-- How to complete this task --
For the listing below, give the number of lines in which "strokeWidth" occurs. Add nothing.
● ● ● ● ●
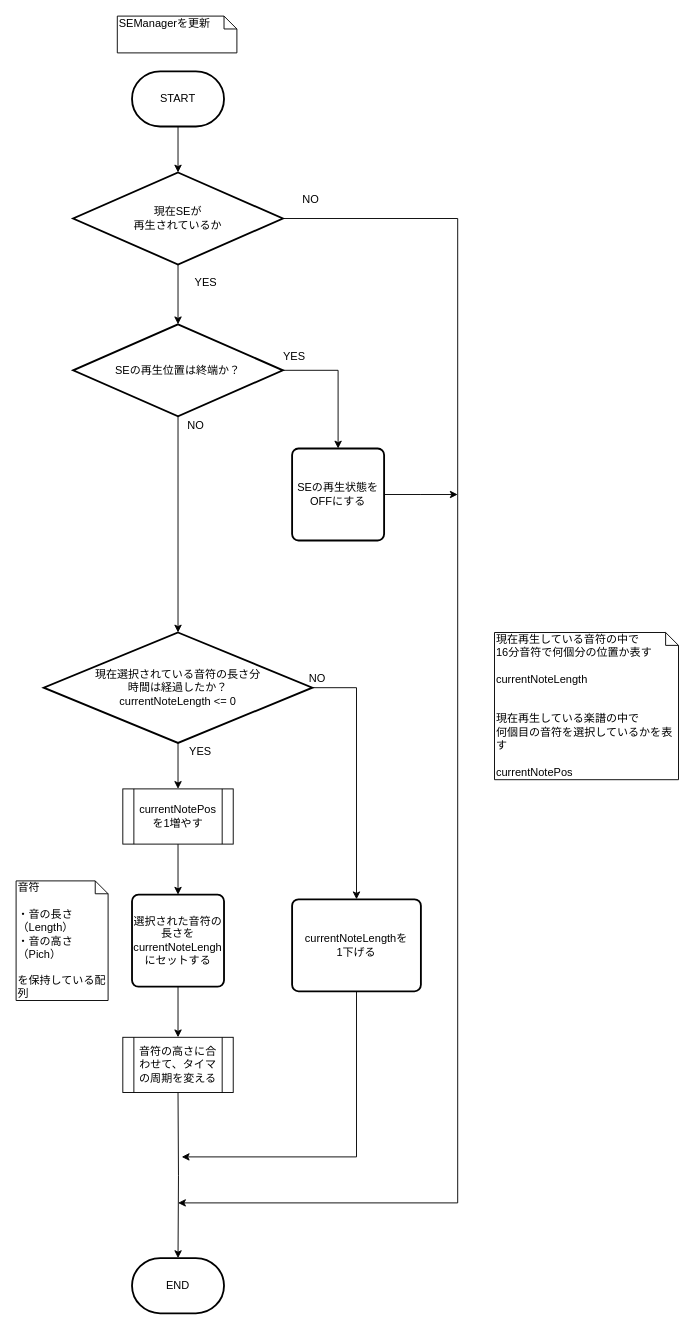
This is page "SEManagerを更新" (4 of 5) of 資料/設計書/フローチャート/モグラ叩き_Buzzer.drawio from hakohumi/comp.train.whack-a-mole, a draw.io file, before an edit. Source tidied: cells renumbered, new cells numbered last; positions are measured from the earlier drawing's top-left corner, leaving out a move shared by most shapes. Both pictures are drawn from the tidied source at 92%, with x=0, y=0 at pixel (16, 16).
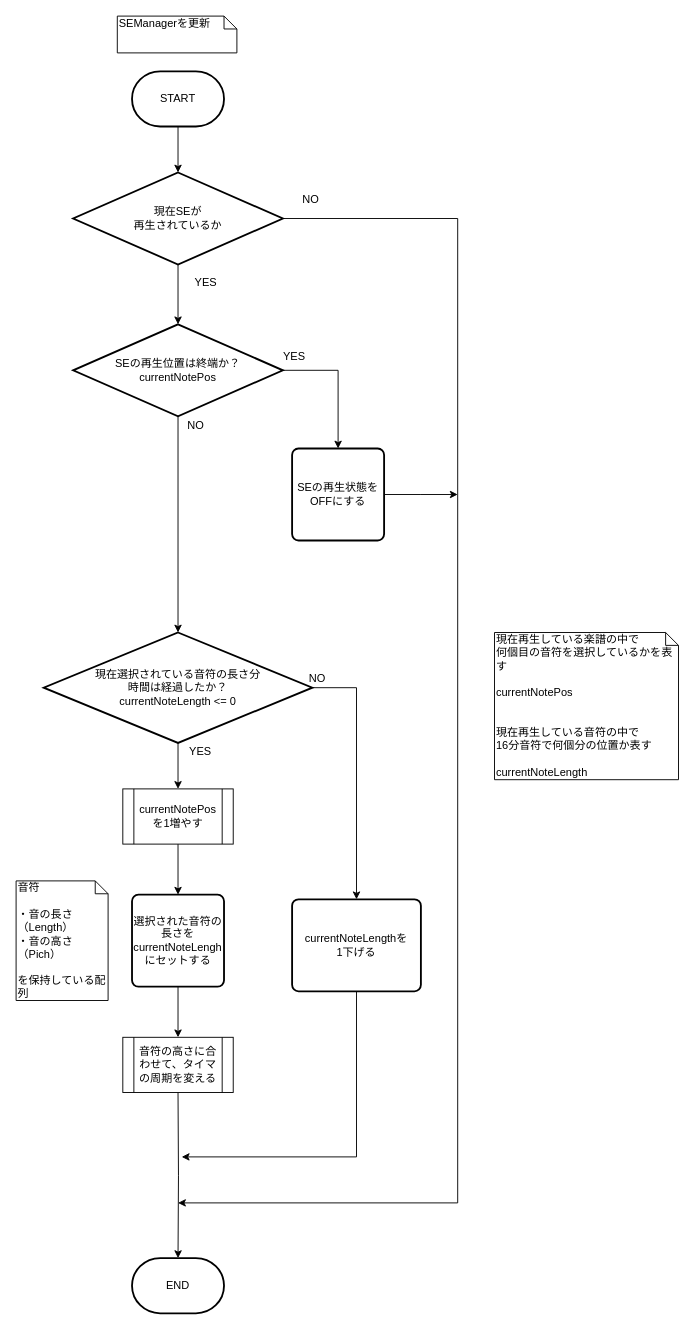
The same diagram, later.

Diff of the diagram source:
```diff
@@
-    <mxCell id="10" value="SEの再生位置は終端か？" style="strokeWidth=2;html=1;shape=mxgraph.flowchart.decision;whiteSpace=wrap;" parent="1" vertex="1">
+    <mxCell id="10" value="SEの再生位置は終端か？&lt;br&gt;currentNotePos" style="strokeWidth=2;html=1;shape=mxgraph.flowchart.decision;whiteSpace=wrap;" parent="1" vertex="1">
       <mxGeometry x="62" y="335" width="228" height="100" as="geometry" />
     </mxCell>
@@
-    <mxCell id="29" value="&lt;span style=&quot;text-align: center&quot;&gt;現在再生している音符の中で&lt;br&gt;16分音符で何個分の位置か表す&lt;br&gt;&lt;br&gt;currentNoteLength&lt;br&gt;&lt;br&gt;&lt;br&gt;現在再生している楽譜の中で&lt;br&gt;何個目の音符を選択しているかを表す&lt;br&gt;&lt;br&gt;currentNotePos&lt;br&gt;&lt;br&gt;&lt;/span&gt;" style="shape=note;whiteSpace=wrap;html=1;size=14;verticalAlign=top;align=left;spacingTop=-6;" parent="1" vertex="1">
+    <mxCell id="29" value="&lt;span style=&quot;text-align: center&quot;&gt;現在再生している楽譜の中で&lt;/span&gt;&lt;br style=&quot;text-align: center&quot;&gt;&lt;span style=&quot;text-align: center&quot;&gt;何個目の音符を選択しているかを表す&lt;/span&gt;&lt;br style=&quot;text-align: center&quot;&gt;&lt;br style=&quot;text-align: center&quot;&gt;&lt;span style=&quot;text-align: center&quot;&gt;currentNotePos&lt;/span&gt;&lt;br style=&quot;text-align: center&quot;&gt;&lt;span style=&quot;text-align: center&quot;&gt;&lt;br&gt;&lt;br&gt;現在再生している音符の中で&lt;br&gt;16分音符で何個分の位置か表す&lt;br&gt;&lt;br&gt;currentNoteLength&lt;br&gt;&lt;br&gt;&lt;br&gt;&lt;/span&gt;" style="shape=note;whiteSpace=wrap;html=1;size=14;verticalAlign=top;align=left;spacingTop=-6;" parent="1" vertex="1">
       <mxGeometry x="520" y="670" width="200" height="160" as="geometry" />
     </mxCell>
```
● ● ● ● ●
-- Result --
2